----- SUPPLIED DATA

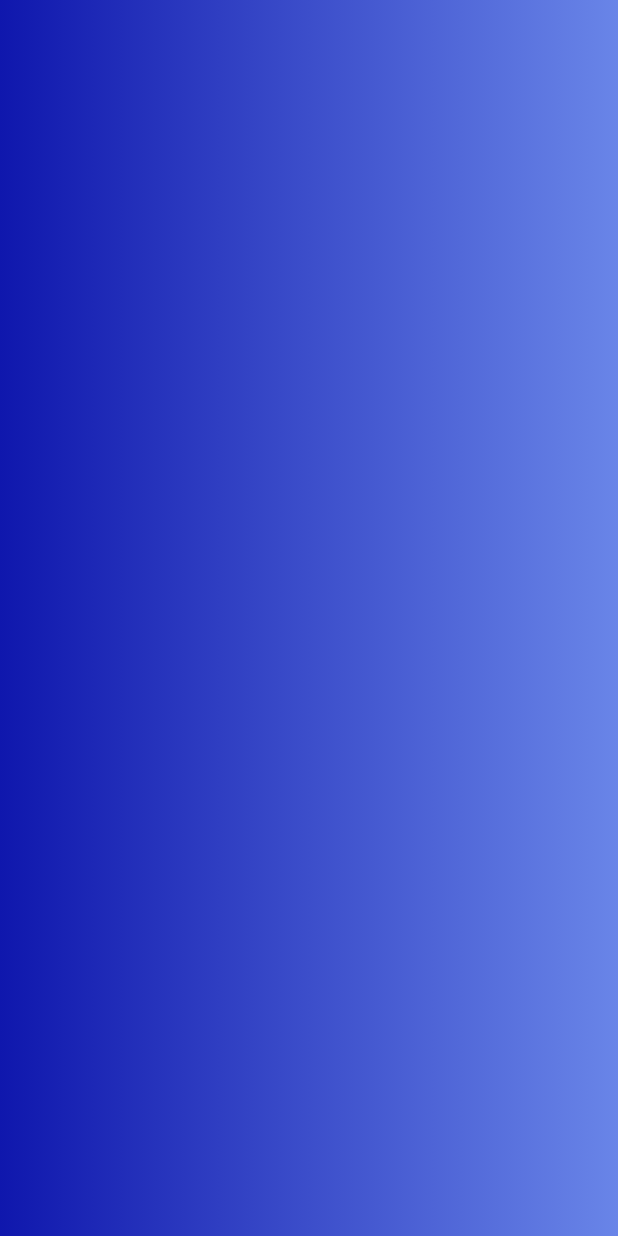
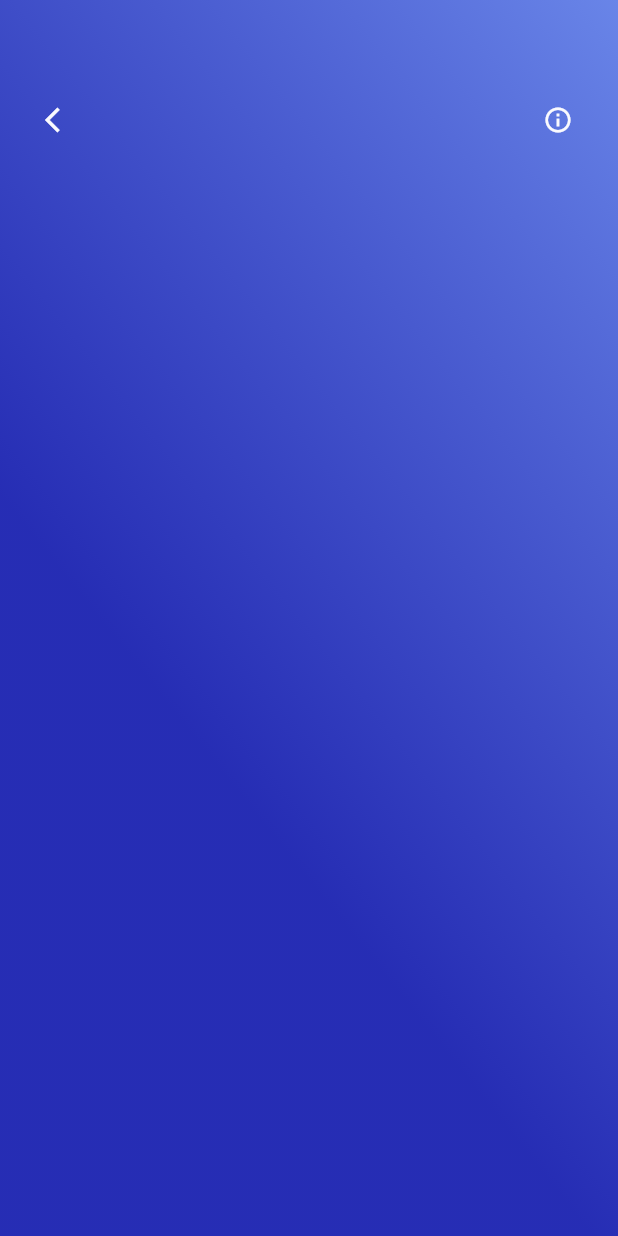
Before and after one commit to maximilianbarabas/fitnessapp, a Flutter app: the screen it shows after launch, on a phone screen of 412 x 824 dp. Run offline on Flutter 3.47's test engine with Material 2 defaults, Android fonts, the phone set to English and light mode, and no system bars.

Commit message:
second page first row

```diff
--- a/lib/video_info.dart
+++ b/lib/video_info.dart
@@ -16,9 +16,37 @@ class _VideoInfoState extends State<VideoInfo> {
     return Scaffold(
         body: Container(
             decoration: BoxDecoration(
-                gradient: LinearGradient(colors: [
-      color.AppColor.gradientFirst,
-      color.AppColor.gradientSecond
-    ]))));
+                gradient: LinearGradient(
+              colors: [
+                color.AppColor.gradientFirst.withOpacity(0.9),
+                color.AppColor.gradientSecond
+              ],
+              begin: const FractionalOffset(0.0, 0.4),
+              end: Alignment.topRight,
+            )),
+            child: Column(
+              children: [
+                Container(
+                    padding:
+                        const EdgeInsets.only(top: 70, left: 30, right: 30),
+                    width: MediaQuery.of(context).size.width,
+                    height: 300,
+                    child: Column(
+                      children: [
+                        Row(
+                          children: [
+                            Icon(Icons.arrow_back_ios,
+                                size: 20,
+                                color: color.AppColor.secondPageIconColor),
+                            Expanded(child: Container()),
+                            Icon(Icons.info_outline,
+                                size: 20,
+                                color: color.AppColor.secondPageIconColor)
+                          ],
+                        )
+                      ],
+                    ))
+              ],
+            )));
   }
 }
```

----------

• **ABOUT THIS EXERCISE**: Write out the data word for word. Any picture is to be skipped.

• **WRITTEN SOLUTION**:
Before and after one commit to maximilianbarabas/fitnessapp, a Flutter app: the screen it shows after launch, on a phone screen of 412 x 824 dp. Run offline on Flutter 3.47's test engine with Material 2 defaults, Android fonts, the phone set to English and light mode, and no system bars.

Commit message:
second page first row

```diff
--- a/lib/video_info.dart
+++ b/lib/video_info.dart
@@ -16,9 +16,37 @@ class _VideoInfoState extends State<VideoInfo> {
     return Scaffold(
         body: Container(
             decoration: BoxDecoration(
-                gradient: LinearGradient(colors: [
-      color.AppColor.gradientFirst,
-      color.AppColor.gradientSecond
-    ]))));
+                gradient: LinearGradient(
+              colors: [
+                color.AppColor.gradientFirst.withOpacity(0.9),
+                color.AppColor.gradientSecond
+              ],
+              begin: const FractionalOffset(0.0, 0.4),
+              end: Alignment.topRight,
+            )),
+            child: Column(
+              children: [
+                Container(
+                    padding:
+                        const EdgeInsets.only(top: 70, left: 30, right: 30),
+                    width: MediaQuery.of(context).size.width,
+                    height: 300,
+                    child: Column(
+                      children: [
+                        Row(
+                          children: [
+                            Icon(Icons.arrow_back_ios,
+                                size: 20,
+                                color: color.AppColor.secondPageIconColor),
+                            Expanded(child: Container()),
+                            Icon(Icons.info_outline,
+                                size: 20,
+                                color: color.AppColor.secondPageIconColor)
+                          ],
+                        )
+                      ],
+                    ))
+              ],
+            )));
   }
 }
```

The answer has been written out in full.